[Edit tracking data]

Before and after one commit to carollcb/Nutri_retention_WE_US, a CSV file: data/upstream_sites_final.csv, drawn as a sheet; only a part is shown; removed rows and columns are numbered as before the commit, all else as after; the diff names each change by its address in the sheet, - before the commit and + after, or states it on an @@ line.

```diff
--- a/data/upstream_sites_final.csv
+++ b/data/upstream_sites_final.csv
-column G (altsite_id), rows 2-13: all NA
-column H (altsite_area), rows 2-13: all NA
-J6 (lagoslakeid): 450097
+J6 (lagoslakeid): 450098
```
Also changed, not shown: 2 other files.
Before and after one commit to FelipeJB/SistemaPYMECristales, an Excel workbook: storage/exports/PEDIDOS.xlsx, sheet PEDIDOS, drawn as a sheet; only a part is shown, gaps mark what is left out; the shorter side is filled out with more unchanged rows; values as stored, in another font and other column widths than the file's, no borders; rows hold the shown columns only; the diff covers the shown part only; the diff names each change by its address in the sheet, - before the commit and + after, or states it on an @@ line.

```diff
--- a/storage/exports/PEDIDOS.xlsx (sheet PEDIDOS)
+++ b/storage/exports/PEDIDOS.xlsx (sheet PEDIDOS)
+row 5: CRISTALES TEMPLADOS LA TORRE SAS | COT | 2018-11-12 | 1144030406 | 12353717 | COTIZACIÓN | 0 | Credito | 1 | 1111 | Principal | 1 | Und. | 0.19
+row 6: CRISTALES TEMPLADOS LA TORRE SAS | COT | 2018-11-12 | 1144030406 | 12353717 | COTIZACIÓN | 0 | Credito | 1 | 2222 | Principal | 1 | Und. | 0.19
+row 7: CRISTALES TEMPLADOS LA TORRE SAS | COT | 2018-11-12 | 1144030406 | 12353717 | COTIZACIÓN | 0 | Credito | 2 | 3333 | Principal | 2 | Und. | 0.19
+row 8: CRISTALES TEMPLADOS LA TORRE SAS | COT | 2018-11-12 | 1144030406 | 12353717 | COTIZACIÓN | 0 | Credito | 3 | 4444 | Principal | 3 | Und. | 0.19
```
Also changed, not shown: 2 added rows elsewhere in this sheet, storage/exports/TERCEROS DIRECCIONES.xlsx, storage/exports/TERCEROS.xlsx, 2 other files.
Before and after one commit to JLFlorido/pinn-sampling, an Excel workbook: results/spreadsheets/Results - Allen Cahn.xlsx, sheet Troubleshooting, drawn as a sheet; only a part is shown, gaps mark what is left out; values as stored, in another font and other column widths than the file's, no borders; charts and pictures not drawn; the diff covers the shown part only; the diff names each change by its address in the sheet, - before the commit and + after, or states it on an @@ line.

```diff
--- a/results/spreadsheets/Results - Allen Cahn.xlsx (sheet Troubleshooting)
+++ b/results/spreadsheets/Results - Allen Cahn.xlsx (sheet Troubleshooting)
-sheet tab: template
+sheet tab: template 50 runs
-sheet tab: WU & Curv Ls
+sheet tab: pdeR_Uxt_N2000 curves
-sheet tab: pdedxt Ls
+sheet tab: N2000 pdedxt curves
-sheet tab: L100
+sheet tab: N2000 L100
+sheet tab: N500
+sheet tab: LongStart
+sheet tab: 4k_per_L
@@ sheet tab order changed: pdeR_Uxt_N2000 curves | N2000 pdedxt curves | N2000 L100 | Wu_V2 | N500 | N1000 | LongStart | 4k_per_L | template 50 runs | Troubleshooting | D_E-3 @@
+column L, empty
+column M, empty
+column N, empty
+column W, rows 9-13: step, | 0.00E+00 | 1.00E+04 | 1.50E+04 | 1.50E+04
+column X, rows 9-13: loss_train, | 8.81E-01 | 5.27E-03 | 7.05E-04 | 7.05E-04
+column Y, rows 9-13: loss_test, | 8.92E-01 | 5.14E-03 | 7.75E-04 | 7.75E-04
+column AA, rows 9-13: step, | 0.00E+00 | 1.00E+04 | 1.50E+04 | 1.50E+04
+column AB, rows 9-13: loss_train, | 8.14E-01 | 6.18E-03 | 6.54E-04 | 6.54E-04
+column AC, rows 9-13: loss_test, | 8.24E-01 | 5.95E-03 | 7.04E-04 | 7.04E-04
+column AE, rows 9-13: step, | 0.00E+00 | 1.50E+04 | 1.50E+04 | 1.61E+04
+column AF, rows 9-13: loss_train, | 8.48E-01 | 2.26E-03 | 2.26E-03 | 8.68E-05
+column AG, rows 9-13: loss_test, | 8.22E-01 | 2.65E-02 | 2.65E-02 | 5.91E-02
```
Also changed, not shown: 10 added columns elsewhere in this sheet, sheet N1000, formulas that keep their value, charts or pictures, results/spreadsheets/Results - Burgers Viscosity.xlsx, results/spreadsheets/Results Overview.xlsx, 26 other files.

> [Exercise directions] Only lines containing the string "exports" are needed. Pull each of them out of the records above.

> [Task output]
Before and after one commit to FelipeJB/SistemaPYMECristales, an Excel workbook: storage/exports/PEDIDOS.xlsx, sheet PEDIDOS, drawn as a sheet; only a part is shown, gaps mark what is left out; the shorter side is filled out with more unchanged rows; values as stored, in another font and other column widths than the file's, no borders; rows hold the shown columns only; the diff covers the shown part only; the diff names each change by its address in the sheet, - before the commit and + after, or states it on an @@ line.
--- a/storage/exports/PEDIDOS.xlsx (sheet PEDIDOS)
+++ b/storage/exports/PEDIDOS.xlsx (sheet PEDIDOS)
Also changed, not shown: 2 added rows elsewhere in this sheet, storage/exports/TERCEROS DIRECCIONES.xlsx, storage/exports/TERCEROS.xlsx, 2 other files.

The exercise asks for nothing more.